Below are records to print word for word; include none of their pictures.
Segment Start: RECORDS FOR THIS EXERCISE
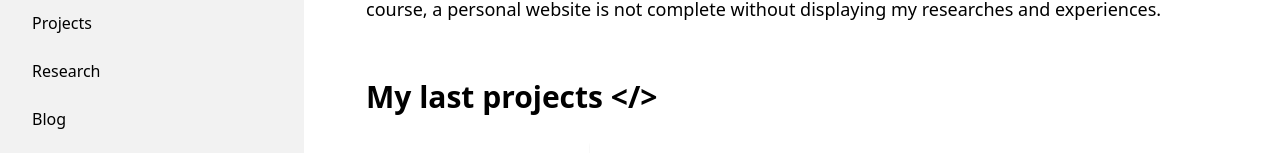
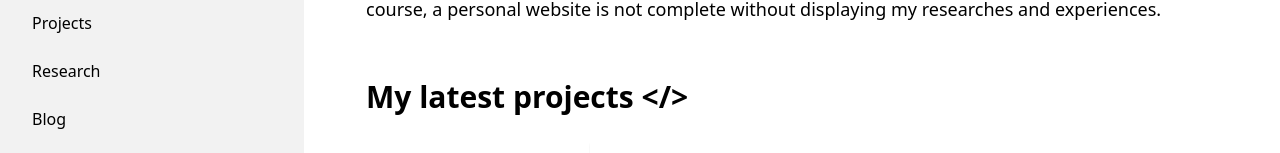
Before and after one commit to herbertwxin/herbertwxin.github.io, an Astro site: page / in a window 1280 px wide. Shown: the part 245-398 px from the top of the page. Built offline with nearby package versions, Linux system fonts and the light colour scheme; Astro itself is replaced by a stand-in of ours.

```diff
--- a/src/pages/index.astro
+++ b/src/pages/index.astro
@@ -27,7 +27,7 @@
 
 
   <div>
-    <div class="text-3xl w-full font-bold mb-2">My last projects {"</>"}</div>
+    <div class="text-3xl w-full font-bold mb-2">My latest projects {"</>"}</div>
   </div>
 
   <HorizontalCard
```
Segment End: RECORDS FOR THIS EXERCISE
TASK SOLUTION
Before and after one commit to herbertwxin/herbertwxin.github.io, an Astro site: page / in a window 1280 px wide. Shown: the part 245-398 px from the top of the page. Built offline with nearby package versions, Linux system fonts and the light colour scheme; Astro itself is replaced by a stand-in of ours.

```diff
--- a/src/pages/index.astro
+++ b/src/pages/index.astro
@@ -27,7 +27,7 @@
 
 
   <div>
-    <div class="text-3xl w-full font-bold mb-2">My last projects {"</>"}</div>
+    <div class="text-3xl w-full font-bold mb-2">My latest projects {"</>"}</div>
   </div>
 
   <HorizontalCard
```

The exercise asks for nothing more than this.